##### Input #####
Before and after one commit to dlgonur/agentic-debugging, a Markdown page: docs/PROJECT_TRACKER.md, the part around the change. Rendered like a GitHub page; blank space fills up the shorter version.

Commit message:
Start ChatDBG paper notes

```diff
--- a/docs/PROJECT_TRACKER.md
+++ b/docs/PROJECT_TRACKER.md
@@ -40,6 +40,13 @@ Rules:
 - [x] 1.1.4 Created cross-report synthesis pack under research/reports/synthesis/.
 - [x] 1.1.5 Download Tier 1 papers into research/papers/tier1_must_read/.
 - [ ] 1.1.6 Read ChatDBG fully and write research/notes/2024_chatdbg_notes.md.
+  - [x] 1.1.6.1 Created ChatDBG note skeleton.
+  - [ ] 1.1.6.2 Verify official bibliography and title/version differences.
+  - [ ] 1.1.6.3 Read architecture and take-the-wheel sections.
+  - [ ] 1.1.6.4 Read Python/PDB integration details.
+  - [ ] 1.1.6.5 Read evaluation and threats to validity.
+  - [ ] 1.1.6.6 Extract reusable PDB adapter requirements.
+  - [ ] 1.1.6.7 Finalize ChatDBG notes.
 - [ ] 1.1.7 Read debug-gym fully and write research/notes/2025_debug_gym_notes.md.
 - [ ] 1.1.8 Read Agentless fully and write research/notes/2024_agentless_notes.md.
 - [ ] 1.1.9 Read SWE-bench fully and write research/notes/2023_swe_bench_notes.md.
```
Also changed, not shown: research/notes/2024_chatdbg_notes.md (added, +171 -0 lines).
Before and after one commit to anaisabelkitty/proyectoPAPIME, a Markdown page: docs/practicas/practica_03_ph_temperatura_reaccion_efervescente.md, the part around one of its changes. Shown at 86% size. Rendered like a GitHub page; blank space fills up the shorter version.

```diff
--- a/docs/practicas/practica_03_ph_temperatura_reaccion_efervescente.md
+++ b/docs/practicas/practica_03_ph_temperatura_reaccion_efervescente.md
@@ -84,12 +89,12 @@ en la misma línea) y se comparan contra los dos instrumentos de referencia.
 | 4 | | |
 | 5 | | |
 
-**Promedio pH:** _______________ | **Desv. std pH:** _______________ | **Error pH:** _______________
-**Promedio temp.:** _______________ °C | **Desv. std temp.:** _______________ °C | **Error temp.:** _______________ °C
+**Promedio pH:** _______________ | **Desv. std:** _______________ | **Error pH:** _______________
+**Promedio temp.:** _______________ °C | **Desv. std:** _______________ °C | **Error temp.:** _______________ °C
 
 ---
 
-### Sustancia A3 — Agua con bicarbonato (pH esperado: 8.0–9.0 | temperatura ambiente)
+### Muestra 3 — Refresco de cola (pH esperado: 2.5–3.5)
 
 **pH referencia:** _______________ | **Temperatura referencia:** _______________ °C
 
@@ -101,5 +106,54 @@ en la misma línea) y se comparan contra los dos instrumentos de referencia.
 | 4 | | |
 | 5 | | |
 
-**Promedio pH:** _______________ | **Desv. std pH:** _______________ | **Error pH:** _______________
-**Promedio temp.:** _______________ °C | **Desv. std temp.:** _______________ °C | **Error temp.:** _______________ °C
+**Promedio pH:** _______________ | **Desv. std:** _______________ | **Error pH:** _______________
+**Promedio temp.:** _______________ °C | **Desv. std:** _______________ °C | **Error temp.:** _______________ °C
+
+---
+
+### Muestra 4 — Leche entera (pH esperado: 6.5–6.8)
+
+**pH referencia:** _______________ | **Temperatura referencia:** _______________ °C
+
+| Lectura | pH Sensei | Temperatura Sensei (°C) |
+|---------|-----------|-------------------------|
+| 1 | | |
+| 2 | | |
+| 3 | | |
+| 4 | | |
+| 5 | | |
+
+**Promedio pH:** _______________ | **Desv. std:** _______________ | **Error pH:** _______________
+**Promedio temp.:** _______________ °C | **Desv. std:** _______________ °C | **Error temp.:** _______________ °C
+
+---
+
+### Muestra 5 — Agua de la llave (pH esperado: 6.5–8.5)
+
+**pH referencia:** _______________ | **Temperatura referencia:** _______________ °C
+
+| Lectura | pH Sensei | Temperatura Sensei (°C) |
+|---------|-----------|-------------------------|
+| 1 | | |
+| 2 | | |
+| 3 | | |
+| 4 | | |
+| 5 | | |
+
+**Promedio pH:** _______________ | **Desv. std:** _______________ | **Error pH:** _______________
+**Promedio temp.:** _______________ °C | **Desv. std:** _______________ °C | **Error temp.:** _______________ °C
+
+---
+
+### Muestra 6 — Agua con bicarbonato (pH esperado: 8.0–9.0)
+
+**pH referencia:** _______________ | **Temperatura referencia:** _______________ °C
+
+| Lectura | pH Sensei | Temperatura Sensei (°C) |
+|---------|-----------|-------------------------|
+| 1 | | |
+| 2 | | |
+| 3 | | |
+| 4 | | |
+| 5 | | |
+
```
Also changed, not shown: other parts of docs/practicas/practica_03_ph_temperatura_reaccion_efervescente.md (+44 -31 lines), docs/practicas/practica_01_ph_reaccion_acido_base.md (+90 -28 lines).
#####
• Task description
Word for word, restate each line of the material.

• Solution to the exercise
Before and after one commit to dlgonur/agentic-debugging, a Markdown page: docs/PROJECT_TRACKER.md, the part around the change. Rendered like a GitHub page; blank space fills up the shorter version.

Commit message:
Start ChatDBG paper notes

```diff
--- a/docs/PROJECT_TRACKER.md
+++ b/docs/PROJECT_TRACKER.md
@@ -40,6 +40,13 @@ Rules:
 - [x] 1.1.4 Created cross-report synthesis pack under research/reports/synthesis/.
 - [x] 1.1.5 Download Tier 1 papers into research/papers/tier1_must_read/.
 - [ ] 1.1.6 Read ChatDBG fully and write research/notes/2024_chatdbg_notes.md.
+  - [x] 1.1.6.1 Created ChatDBG note skeleton.
+  - [ ] 1.1.6.2 Verify official bibliography and title/version differences.
+  - [ ] 1.1.6.3 Read architecture and take-the-wheel sections.
+  - [ ] 1.1.6.4 Read Python/PDB integration details.
+  - [ ] 1.1.6.5 Read evaluation and threats to validity.
+  - [ ] 1.1.6.6 Extract reusable PDB adapter requirements.
+  - [ ] 1.1.6.7 Finalize ChatDBG notes.
 - [ ] 1.1.7 Read debug-gym fully and write research/notes/2025_debug_gym_notes.md.
 - [ ] 1.1.8 Read Agentless fully and write research/notes/2024_agentless_notes.md.
 - [ ] 1.1.9 Read SWE-bench fully and write research/notes/2023_swe_bench_notes.md.
```
Also changed, not shown: research/notes/2024_chatdbg_notes.md (added, +171 -0 lines).
Before and after one commit to anaisabelkitty/proyectoPAPIME, a Markdown page: docs/practicas/practica_03_ph_temperatura_reaccion_efervescente.md, the part around one of its changes. Shown at 86% size. Rendered like a GitHub page; blank space fills up the shorter version.

```diff
--- a/docs/practicas/practica_03_ph_temperatura_reaccion_efervescente.md
+++ b/docs/practicas/practica_03_ph_temperatura_reaccion_efervescente.md
@@ -84,12 +89,12 @@ en la misma línea) y se comparan contra los dos instrumentos de referencia.
 | 4 | | |
 | 5 | | |
 
-**Promedio pH:** _______________ | **Desv. std pH:** _______________ | **Error pH:** _______________
-**Promedio temp.:** _______________ °C | **Desv. std temp.:** _______________ °C | **Error temp.:** _______________ °C
+**Promedio pH:** _______________ | **Desv. std:** _______________ | **Error pH:** _______________
+**Promedio temp.:** _______________ °C | **Desv. std:** _______________ °C | **Error temp.:** _______________ °C
 
 ---
 
-### Sustancia A3 — Agua con bicarbonato (pH esperado: 8.0–9.0 | temperatura ambiente)
+### Muestra 3 — Refresco de cola (pH esperado: 2.5–3.5)
 
 **pH referencia:** _______________ | **Temperatura referencia:** _______________ °C
 
@@ -101,5 +106,54 @@ en la misma línea) y se comparan contra los dos instrumentos de referencia.
 | 4 | | |
 | 5 | | |
 
-**Promedio pH:** _______________ | **Desv. std pH:** _______________ | **Error pH:** _______________
-**Promedio temp.:** _______________ °C | **Desv. std temp.:** _______________ °C | **Error temp.:** _______________ °C
+**Promedio pH:** _______________ | **Desv. std:** _______________ | **Error pH:** _______________
+**Promedio temp.:** _______________ °C | **Desv. std:** _______________ °C | **Error temp.:** _______________ °C
+
+---
+
+### Muestra 4 — Leche entera (pH esperado: 6.5–6.8)
+
+**pH referencia:** _______________ | **Temperatura referencia:** _______________ °C
+
+| Lectura | pH Sensei | Temperatura Sensei (°C) |
+|---------|-----------|-------------------------|
+| 1 | | |
+| 2 | | |
+| 3 | | |
+| 4 | | |
+| 5 | | |
+
+**Promedio pH:** _______________ | **Desv. std:** _______________ | **Error pH:** _______________
+**Promedio temp.:** _______________ °C | **Desv. std:** _______________ °C | **Error temp.:** _______________ °C
+
+---
+
+### Muestra 5 — Agua de la llave (pH esperado: 6.5–8.5)
+
+**pH referencia:** _______________ | **Temperatura referencia:** _______________ °C
+
+| Lectura | pH Sensei | Temperatura Sensei (°C) |
+|---------|-----------|-------------------------|
+| 1 | | |
+| 2 | | |
+| 3 | | |
+| 4 | | |
+| 5 | | |
+
+**Promedio pH:** _______________ | **Desv. std:** _______________ | **Error pH:** _______________
+**Promedio temp.:** _______________ °C | **Desv. std:** _______________ °C | **Error temp.:** _______________ °C
+
+---
+
+### Muestra 6 — Agua con bicarbonato (pH esperado: 8.0–9.0)
+
+**pH referencia:** _______________ | **Temperatura referencia:** _______________ °C
+
+| Lectura | pH Sensei | Temperatura Sensei (°C) |
+|---------|-----------|-------------------------|
+| 1 | | |
+| 2 | | |
+| 3 | | |
+| 4 | | |
+| 5 | | |
+
```
Also changed, not shown: other parts of docs/practicas/practica_03_ph_temperatura_reaccion_efervescente.md (+44 -31 lines), docs/practicas/practica_01_ph_reaccion_acido_base.md (+90 -28 lines).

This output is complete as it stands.